Code change snippets
■ ■ ■ ■ ■

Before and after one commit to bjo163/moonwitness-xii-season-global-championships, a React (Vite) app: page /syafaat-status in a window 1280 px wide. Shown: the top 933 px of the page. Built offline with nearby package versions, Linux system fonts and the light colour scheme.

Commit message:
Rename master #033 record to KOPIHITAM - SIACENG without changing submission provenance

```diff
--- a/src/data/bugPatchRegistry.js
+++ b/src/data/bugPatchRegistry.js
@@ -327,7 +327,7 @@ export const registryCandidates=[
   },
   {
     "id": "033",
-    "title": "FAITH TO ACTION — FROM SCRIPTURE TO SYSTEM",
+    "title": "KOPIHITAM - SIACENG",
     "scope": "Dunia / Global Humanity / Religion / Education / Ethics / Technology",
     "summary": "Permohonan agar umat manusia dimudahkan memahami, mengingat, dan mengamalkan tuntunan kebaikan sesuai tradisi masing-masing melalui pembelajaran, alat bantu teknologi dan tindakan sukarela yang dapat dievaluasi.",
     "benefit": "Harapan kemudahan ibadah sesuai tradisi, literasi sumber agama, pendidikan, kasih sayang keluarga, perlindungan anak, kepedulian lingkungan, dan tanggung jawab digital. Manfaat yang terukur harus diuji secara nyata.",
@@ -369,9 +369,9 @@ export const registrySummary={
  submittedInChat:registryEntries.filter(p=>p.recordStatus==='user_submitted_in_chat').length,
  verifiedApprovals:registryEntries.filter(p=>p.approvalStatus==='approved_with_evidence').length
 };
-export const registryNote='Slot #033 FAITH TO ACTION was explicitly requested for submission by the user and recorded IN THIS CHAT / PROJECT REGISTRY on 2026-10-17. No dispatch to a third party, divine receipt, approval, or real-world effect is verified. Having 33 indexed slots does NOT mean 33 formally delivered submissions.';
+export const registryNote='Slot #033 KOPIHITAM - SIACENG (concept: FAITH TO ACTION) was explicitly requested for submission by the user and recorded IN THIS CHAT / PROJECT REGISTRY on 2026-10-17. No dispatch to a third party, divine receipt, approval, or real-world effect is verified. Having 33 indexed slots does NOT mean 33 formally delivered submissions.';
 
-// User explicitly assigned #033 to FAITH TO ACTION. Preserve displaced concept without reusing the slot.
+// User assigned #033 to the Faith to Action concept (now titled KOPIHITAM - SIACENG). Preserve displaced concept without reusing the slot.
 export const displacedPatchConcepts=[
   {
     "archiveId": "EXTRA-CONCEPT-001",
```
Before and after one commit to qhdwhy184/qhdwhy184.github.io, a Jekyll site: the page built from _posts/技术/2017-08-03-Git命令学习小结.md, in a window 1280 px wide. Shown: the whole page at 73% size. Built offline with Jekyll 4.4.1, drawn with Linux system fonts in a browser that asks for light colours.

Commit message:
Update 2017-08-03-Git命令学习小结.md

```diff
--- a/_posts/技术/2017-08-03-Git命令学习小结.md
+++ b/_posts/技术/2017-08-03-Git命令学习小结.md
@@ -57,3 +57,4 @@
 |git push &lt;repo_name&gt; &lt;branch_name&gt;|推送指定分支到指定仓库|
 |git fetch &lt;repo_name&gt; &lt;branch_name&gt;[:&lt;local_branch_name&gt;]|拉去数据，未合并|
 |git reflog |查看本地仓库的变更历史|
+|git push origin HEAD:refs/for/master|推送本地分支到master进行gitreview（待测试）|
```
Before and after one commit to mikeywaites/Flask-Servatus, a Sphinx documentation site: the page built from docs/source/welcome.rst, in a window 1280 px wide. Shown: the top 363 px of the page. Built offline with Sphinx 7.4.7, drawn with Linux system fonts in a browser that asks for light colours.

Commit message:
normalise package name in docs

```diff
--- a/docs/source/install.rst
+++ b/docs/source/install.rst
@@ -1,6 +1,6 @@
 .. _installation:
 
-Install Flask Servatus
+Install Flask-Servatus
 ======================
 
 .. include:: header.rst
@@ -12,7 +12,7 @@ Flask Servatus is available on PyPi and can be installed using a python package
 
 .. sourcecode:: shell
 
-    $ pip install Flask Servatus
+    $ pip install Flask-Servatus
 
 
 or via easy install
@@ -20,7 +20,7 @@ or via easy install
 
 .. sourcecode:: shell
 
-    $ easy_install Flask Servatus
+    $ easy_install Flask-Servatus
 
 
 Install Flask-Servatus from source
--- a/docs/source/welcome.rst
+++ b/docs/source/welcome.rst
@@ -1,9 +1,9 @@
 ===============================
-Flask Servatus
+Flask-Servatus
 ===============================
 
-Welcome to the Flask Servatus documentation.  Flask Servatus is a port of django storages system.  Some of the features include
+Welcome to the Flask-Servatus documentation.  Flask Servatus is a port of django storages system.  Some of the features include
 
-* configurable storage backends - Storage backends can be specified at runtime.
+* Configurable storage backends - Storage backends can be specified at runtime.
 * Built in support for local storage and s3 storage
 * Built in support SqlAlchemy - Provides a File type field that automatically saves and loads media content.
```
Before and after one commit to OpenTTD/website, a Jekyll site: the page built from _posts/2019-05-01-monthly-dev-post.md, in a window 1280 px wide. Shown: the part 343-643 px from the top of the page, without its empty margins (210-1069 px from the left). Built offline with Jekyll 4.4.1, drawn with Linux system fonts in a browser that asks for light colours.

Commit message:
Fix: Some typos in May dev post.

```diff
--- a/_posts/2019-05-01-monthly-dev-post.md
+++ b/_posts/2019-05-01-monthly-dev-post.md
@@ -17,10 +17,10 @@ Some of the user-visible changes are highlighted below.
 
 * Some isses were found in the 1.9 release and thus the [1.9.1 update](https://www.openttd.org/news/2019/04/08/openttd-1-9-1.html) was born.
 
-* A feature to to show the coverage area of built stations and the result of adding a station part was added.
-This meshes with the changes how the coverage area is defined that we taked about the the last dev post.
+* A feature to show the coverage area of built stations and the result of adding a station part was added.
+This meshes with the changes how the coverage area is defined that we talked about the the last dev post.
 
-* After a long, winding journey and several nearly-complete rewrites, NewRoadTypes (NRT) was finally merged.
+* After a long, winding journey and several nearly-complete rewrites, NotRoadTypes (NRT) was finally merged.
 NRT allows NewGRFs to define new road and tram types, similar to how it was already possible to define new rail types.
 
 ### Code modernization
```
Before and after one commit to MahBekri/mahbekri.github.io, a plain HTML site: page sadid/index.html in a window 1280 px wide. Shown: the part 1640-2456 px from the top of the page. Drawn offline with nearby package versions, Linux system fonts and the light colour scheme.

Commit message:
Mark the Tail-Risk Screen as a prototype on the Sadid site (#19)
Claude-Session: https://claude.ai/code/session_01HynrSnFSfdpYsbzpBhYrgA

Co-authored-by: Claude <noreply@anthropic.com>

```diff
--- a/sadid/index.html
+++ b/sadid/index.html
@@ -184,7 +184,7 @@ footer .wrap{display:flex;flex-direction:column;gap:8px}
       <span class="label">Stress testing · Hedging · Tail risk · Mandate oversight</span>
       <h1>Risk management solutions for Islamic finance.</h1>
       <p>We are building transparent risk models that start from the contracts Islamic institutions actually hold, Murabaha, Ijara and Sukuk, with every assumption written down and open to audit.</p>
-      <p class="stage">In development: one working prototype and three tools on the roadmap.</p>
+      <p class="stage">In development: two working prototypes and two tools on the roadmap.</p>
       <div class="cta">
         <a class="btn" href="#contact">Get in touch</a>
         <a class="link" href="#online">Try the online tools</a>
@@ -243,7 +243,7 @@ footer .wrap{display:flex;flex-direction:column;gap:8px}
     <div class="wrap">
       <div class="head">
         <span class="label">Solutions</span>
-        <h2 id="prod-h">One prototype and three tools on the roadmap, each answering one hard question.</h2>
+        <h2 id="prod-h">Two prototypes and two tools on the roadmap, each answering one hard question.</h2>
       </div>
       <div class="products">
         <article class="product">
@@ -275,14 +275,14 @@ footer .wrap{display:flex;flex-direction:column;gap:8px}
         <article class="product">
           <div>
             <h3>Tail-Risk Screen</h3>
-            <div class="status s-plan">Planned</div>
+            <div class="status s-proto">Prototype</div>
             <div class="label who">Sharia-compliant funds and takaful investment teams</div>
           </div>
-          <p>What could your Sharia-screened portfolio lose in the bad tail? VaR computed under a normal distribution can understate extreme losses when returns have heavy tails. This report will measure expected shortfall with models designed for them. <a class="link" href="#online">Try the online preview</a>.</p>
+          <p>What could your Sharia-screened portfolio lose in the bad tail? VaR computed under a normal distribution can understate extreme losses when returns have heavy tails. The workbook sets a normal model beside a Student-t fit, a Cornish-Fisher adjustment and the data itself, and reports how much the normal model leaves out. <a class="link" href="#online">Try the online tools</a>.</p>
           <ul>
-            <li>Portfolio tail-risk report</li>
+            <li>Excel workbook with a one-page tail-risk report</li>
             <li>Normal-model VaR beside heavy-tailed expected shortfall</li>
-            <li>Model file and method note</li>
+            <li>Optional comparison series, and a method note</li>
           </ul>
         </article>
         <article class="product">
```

■ ■ ■ ■ ■

• _Exercise prompt_
State how many lines of the records above contain the word "roadmap", giving only that number.

• _Solved problem_
4